Why do you think it is important to contribute to ASCE Collaborate and the civil engineering profession as a whole?  

The opportunity is twofold: 1) to help others develop their professional skills by sharing experience and to 2) create insight into challenging problems that can help others achieve their goals.

What advice do you often share with someone early on in their civil engineering career?

With the caveat that I’ve spent large part of my career outside of mainstream civil engineering, my advice to those early in their careers is to develop a deep technical competency before broadening.

Why did you become a civil engineer?  

I was attracted to civil engineering by the types of problems that civil engineers solve.

What do you enjoy most about being a civil engineer?

Being able to look at building or piece of infrastructure and having insight into how it was designed and constructed.

What is the most challenging project you have ever completed? 

Leading a multicompany team to achieve a common objective.  
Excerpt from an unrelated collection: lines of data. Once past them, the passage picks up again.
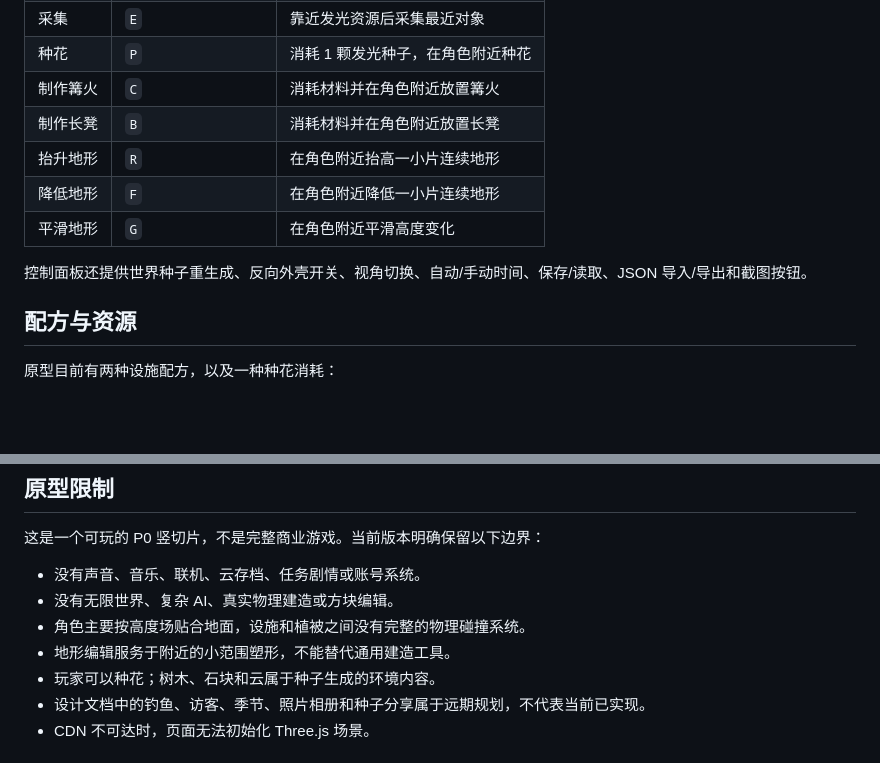
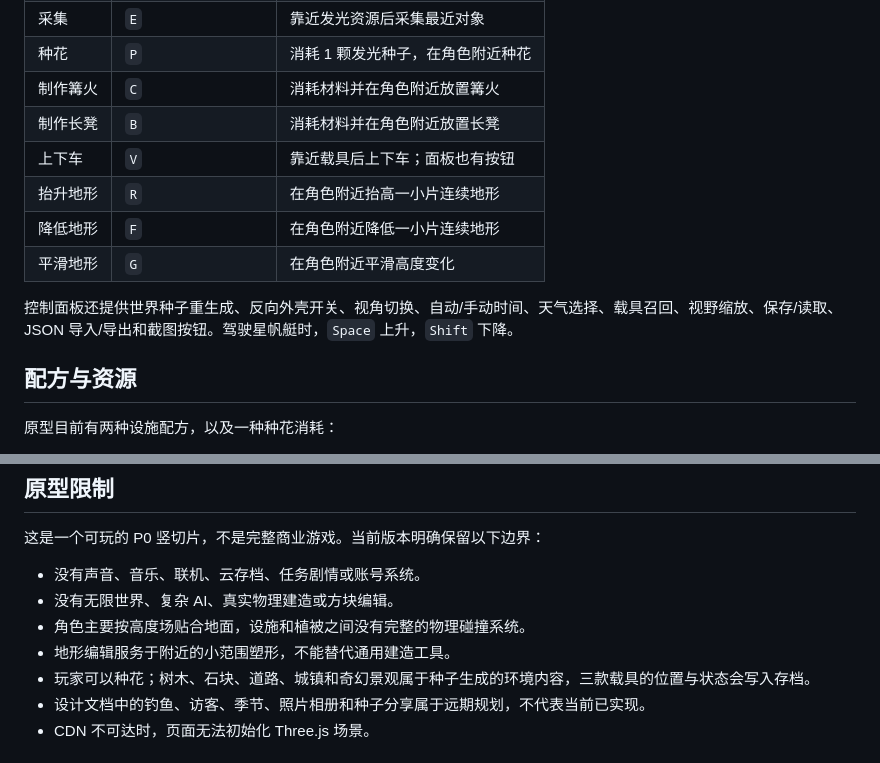
Before and after one commit to 404-NOT-FOUND-ERROR/SandBox-Game, a Markdown page: README.md, 2 parts joined by grey strips. Drawn GitHub-style; blank space fills up the shorter version.

```diff
--- a/README.md
+++ b/README.md
@@ -68,11 +71,12 @@ https://cdn.jsdelivr.net/npm/three@0.161.0/build/three.module.js
 | 种花 | `P` | 消耗 1 颗发光种子，在角色附近种花 |
 | 制作篝火 | `C` | 消耗材料并在角色附近放置篝火 |
 | 制作长凳 | `B` | 消耗材料并在角色附近放置长凳 |
+| 上下车 | `V` | 靠近载具后上下车；面板也有按钮 |
 | 抬升地形 | `R` | 在角色附近抬高一小片连续地形 |
 | 降低地形 | `F` | 在角色附近降低一小片连续地形 |
 | 平滑地形 | `G` | 在角色附近平滑高度变化 |
 
-控制面板还提供世界种子重生成、反向外壳开关、视角切换、自动/手动时间、保存/读取、JSON 导入/导出和截图按钮。
+控制面板还提供世界种子重生成、反向外壳开关、视角切换、自动/手动时间、天气选择、载具召回、视野缩放、保存/读取、JSON 导入/导出和截图按钮。驾驶星帆艇时，`Space` 上升，`Shift` 下降。
 
 ## 配方与资源
 
@@ -127,7 +131,7 @@ https://cdn.jsdelivr.net/npm/three@0.161.0/build/three.module.js
 - 没有无限世界、复杂 AI、真实物理建造或方块编辑。
 - 角色主要按高度场贴合地面，设施和植被之间没有完整的物理碰撞系统。
 - 地形编辑服务于附近的小范围塑形，不能替代通用建造工具。
-- 玩家可以种花；树木、石块和云属于种子生成的环境内容。
+- 玩家可以种花；树木、石块、道路、城镇和奇幻景观属于种子生成的环境内容，三款载具的位置与状态会写入存档。
 - 设计文档中的钓鱼、访客、季节、照片相册和种子分享属于远期规划，不代表当前已实现。
 - CDN 不可达时，页面无法初始化 Three.js 场景。
 
```
Also changed, not shown: other parts of README.md (+7 -4 lines), docs/screenshots/daylight.png, docs/screenshots/sunset.png, 1 other file.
*** Interested in being an ASCE Collaborate Topic Moderator? Contact Tirza Austin at [email protected]